• **TASK INPUTS**:
◇ ◇ ◇ ◇
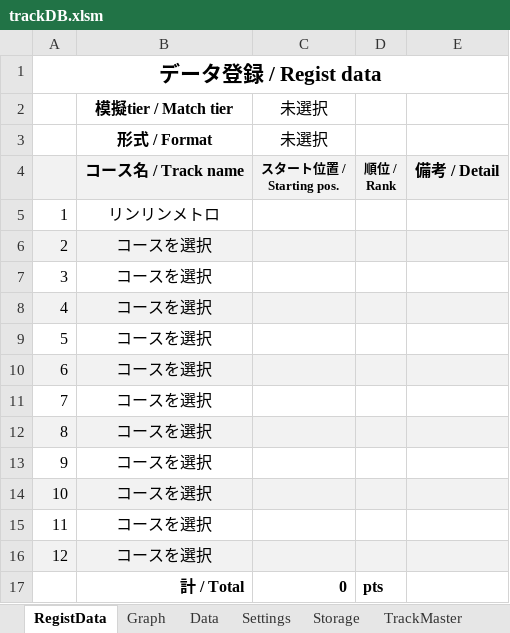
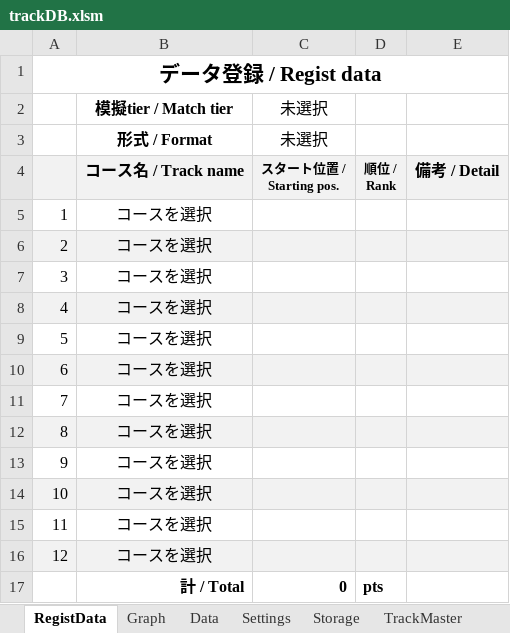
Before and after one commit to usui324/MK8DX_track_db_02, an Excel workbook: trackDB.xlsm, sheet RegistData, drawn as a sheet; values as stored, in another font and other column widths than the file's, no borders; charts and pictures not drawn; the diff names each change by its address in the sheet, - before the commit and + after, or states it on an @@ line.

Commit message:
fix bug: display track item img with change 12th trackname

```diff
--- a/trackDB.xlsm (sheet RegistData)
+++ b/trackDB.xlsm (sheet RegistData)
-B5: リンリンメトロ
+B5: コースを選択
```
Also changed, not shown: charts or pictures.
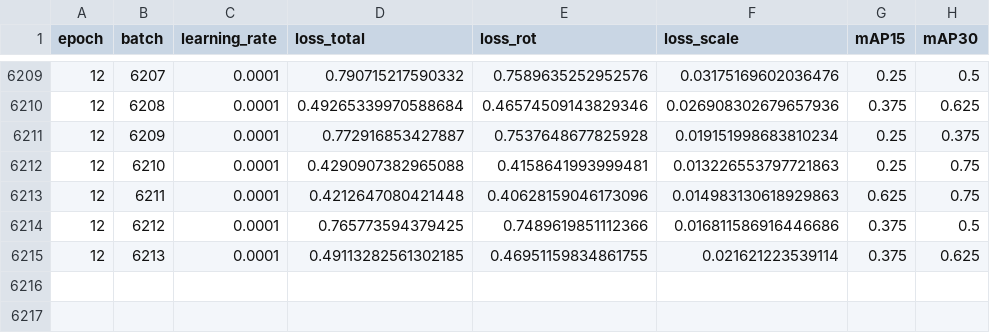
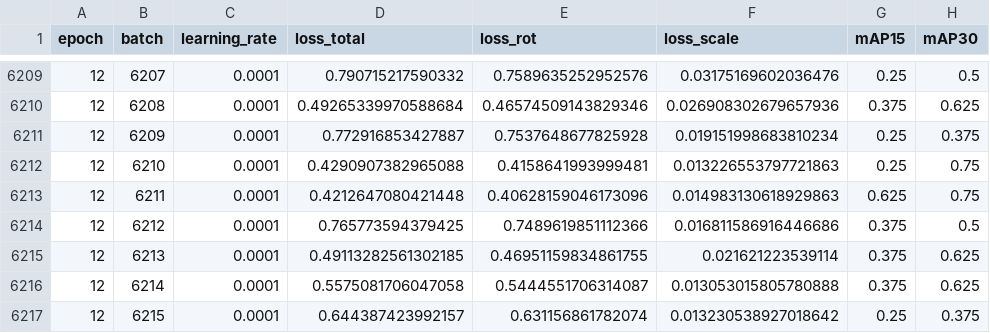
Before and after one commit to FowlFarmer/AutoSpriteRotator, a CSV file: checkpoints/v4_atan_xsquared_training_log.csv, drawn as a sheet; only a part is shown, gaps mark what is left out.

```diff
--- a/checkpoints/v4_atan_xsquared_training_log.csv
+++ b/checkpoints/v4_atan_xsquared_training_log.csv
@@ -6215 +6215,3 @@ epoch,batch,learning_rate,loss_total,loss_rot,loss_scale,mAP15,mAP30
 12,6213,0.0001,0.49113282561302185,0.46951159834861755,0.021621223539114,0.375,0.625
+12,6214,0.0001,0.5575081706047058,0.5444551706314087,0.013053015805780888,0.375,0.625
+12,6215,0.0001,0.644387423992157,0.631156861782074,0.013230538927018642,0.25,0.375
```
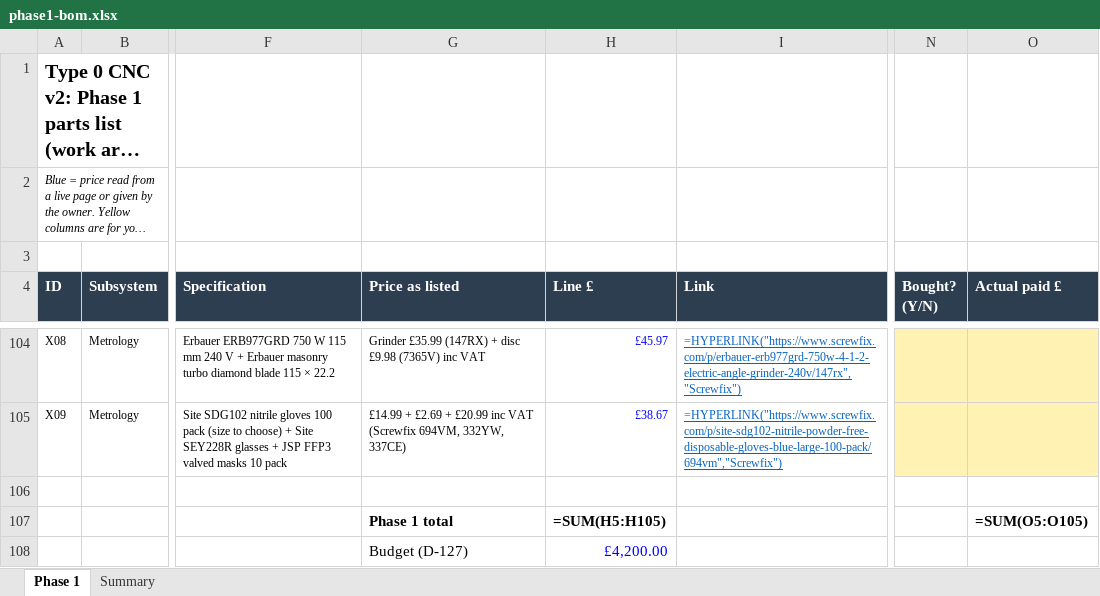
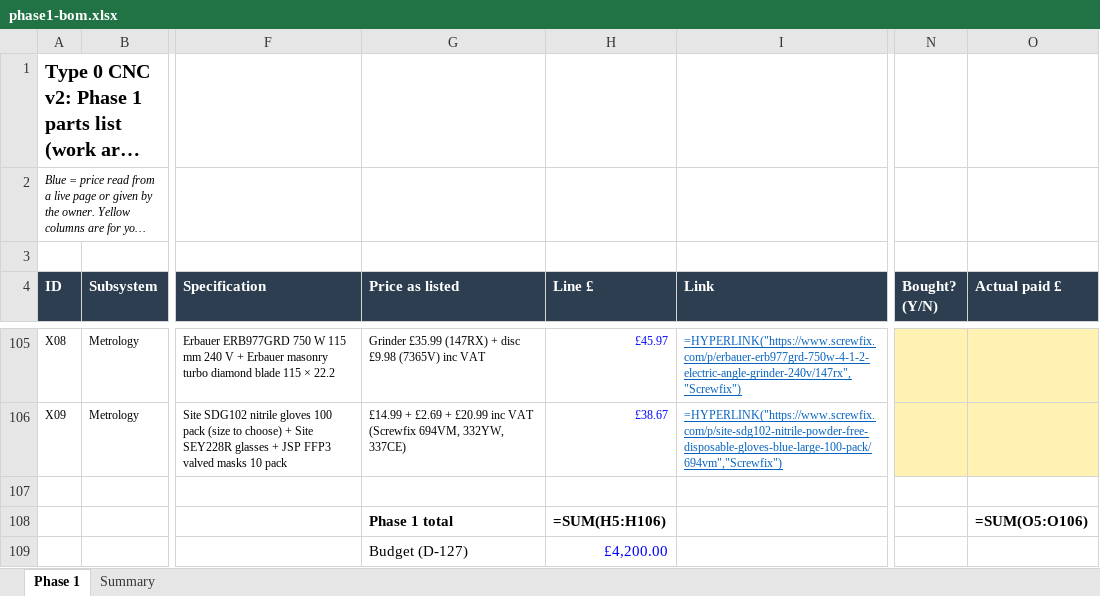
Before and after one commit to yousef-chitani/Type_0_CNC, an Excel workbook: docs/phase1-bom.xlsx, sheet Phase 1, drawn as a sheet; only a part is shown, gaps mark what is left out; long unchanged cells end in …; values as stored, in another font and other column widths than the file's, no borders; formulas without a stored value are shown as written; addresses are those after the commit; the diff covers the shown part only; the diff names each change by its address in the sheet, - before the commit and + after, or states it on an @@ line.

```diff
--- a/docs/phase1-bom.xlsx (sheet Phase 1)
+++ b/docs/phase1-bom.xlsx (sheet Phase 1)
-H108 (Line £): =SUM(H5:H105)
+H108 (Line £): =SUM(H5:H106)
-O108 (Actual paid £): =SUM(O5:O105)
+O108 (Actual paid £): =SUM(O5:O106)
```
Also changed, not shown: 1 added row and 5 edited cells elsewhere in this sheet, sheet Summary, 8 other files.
◇ ◇ ◇ ◇
• **TRY IT**:
Everything in the listing should be copied exactly, apart from the images it holds.

• **TASK RESPONSE**:
Before and after one commit to usui324/MK8DX_track_db_02, an Excel workbook: trackDB.xlsm, sheet RegistData, drawn as a sheet; values as stored, in another font and other column widths than the file's, no borders; charts and pictures not drawn; the diff names each change by its address in the sheet, - before the commit and + after, or states it on an @@ line.

Commit message:
fix bug: display track item img with change 12th trackname

```diff
--- a/trackDB.xlsm (sheet RegistData)
+++ b/trackDB.xlsm (sheet RegistData)
-B5: リンリンメトロ
+B5: コースを選択
```
Also changed, not shown: charts or pictures.
Before and after one commit to FowlFarmer/AutoSpriteRotator, a CSV file: checkpoints/v4_atan_xsquared_training_log.csv, drawn as a sheet; only a part is shown, gaps mark what is left out.

```diff
--- a/checkpoints/v4_atan_xsquared_training_log.csv
+++ b/checkpoints/v4_atan_xsquared_training_log.csv
@@ -6215 +6215,3 @@ epoch,batch,learning_rate,loss_total,loss_rot,loss_scale,mAP15,mAP30
 12,6213,0.0001,0.49113282561302185,0.46951159834861755,0.021621223539114,0.375,0.625
+12,6214,0.0001,0.5575081706047058,0.5444551706314087,0.013053015805780888,0.375,0.625
+12,6215,0.0001,0.644387423992157,0.631156861782074,0.013230538927018642,0.25,0.375
```
Before and after one commit to yousef-chitani/Type_0_CNC, an Excel workbook: docs/phase1-bom.xlsx, sheet Phase 1, drawn as a sheet; only a part is shown, gaps mark what is left out; long unchanged cells end in …; values as stored, in another font and other column widths than the file's, no borders; formulas without a stored value are shown as written; addresses are those after the commit; the diff covers the shown part only; the diff names each change by its address in the sheet, - before the commit and + after, or states it on an @@ line.

```diff
--- a/docs/phase1-bom.xlsx (sheet Phase 1)
+++ b/docs/phase1-bom.xlsx (sheet Phase 1)
-H108 (Line £): =SUM(H5:H105)
+H108 (Line £): =SUM(H5:H106)
-O108 (Actual paid £): =SUM(O5:O105)
+O108 (Actual paid £): =SUM(O5:O106)
```
Also changed, not shown: 1 added row and 5 edited cells elsewhere in this sheet, sheet Summary, 8 other files.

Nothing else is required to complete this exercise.